Economics columnist Robert J. Samuelson says that what we are witnessing is the collapse of Wall Street’s entire business model, as developed since the 1980’s:
First, financial firms have moved beyond their traditional roles as advisers and intermediaries. Once, major investment banks such as Goldman Sachs and Lehman worked mainly for their clients. They traded stocks and bonds for major institutional investors (insurance companies, pension funds, mutual funds). They raised capital for companies by underwriting — selling — new stocks and bonds for the firms. They provided advice to corporate clients on mergers, acquisitions and spinoffs. All these services earned fees.
Now, most financial firms also invest for themselves.
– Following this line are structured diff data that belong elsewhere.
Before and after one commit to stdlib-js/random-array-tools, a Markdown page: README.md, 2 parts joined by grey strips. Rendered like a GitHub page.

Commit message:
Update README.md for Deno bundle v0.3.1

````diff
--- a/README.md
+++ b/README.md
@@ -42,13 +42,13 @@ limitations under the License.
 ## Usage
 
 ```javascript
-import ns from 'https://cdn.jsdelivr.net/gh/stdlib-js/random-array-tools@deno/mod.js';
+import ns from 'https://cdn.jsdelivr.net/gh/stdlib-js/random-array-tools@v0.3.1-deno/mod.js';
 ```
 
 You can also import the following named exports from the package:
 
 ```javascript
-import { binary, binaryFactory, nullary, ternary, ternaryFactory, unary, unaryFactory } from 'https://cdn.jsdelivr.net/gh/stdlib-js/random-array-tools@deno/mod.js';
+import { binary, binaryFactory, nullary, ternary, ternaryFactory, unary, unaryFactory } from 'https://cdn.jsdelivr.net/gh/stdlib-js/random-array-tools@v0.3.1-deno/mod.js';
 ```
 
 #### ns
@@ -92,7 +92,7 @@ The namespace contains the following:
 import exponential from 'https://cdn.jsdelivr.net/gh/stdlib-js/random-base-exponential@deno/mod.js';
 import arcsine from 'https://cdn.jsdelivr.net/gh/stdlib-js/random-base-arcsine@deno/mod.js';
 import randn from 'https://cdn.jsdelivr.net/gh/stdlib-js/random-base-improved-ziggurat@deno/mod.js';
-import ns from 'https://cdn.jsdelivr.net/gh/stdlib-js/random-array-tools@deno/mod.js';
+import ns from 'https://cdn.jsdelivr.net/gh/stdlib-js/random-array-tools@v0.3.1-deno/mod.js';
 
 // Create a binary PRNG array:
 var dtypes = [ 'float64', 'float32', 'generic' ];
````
They use partners’ or shareholders’ money to place bets on stocks, bonds and other securities — so-called “principal transactions.” Merrill and other retail brokers, which once served individual clients, have ventured into investment banking. So have some commercial banks that were barred from doing so until the repeal in 1999 of the Glass-Steagall Act of 1933.
Second, Wall Street’s compensation is heavily skewed toward annual bonuses, reflecting the profits traders and managers earned in the year. Despite lavish base salaries, bonuses dominate. Managing directors with 15 years’ experience can receive bonuses five to 10 times their base salaries of $200,000 to $300,000.
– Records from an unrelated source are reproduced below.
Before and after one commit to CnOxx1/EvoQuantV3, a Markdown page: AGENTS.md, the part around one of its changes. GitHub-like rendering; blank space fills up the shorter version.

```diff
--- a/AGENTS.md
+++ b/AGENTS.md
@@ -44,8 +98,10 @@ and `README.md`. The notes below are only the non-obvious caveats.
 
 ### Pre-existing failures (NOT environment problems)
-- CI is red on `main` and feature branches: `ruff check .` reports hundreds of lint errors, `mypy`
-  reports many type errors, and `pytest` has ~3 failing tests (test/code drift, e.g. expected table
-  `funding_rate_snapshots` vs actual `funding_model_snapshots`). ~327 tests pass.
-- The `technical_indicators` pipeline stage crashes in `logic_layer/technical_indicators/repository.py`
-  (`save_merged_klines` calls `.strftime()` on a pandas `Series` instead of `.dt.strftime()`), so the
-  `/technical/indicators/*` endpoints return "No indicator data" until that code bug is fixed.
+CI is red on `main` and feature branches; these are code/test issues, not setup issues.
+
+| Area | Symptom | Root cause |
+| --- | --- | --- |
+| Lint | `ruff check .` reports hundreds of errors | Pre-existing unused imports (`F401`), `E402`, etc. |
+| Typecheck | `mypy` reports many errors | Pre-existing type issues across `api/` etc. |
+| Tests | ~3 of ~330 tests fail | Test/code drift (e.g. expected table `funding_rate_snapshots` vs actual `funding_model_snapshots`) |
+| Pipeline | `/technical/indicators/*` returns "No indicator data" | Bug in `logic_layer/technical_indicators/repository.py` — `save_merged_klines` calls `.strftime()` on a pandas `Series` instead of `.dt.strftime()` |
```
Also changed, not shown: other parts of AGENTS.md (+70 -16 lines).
Finally, investment banks rely heavily on borrowed money, called “leverage” in financial lingo. Lehman was typical. In late 2007, it held almost $700 billion in stocks, bonds and other securities. Meanwhile, its shareholders’ investment (equity) was about $23 billion. All the rest was supported by borrowings. The “leverage ratio” was 30 to 1.
Leverage can create huge windfalls. Suppose you buy a stock for $100. It goes to $110. You made 10 percent, a decent return. Now suppose you borrowed $90 of the $100. If the price rises to $101, you’ve made 10 percent on your $10 investment. (Technically, the price has to exceed $101 slightly to cover interest payments.) If it goes to $110, you’ve doubled your money. Wow.
Once assembled, these components created a manic machine for gambling. Traders and money managers had huge incentives to do whatever would increase short-term profits. Dubious mortgages were packaged into bonds, sold and traded. Investment houses had huge incentives to increase leverage. While the boom continued, government remained aloof. Congress resisted tougher regulation for Fannie and Freddie and permitted them to run leverage ratios that, by plausible calculations, exceeded 60 to 1.
It wasn’t that Wall Street’s leaders deceived customers or lenders into taking risks that were known to be hazardous. Instead, they concluded that risks were low or nonexistent. They fooled themselves, because the short-term rewards blinded them to the long-term dangers. Inevitably, these surfaced.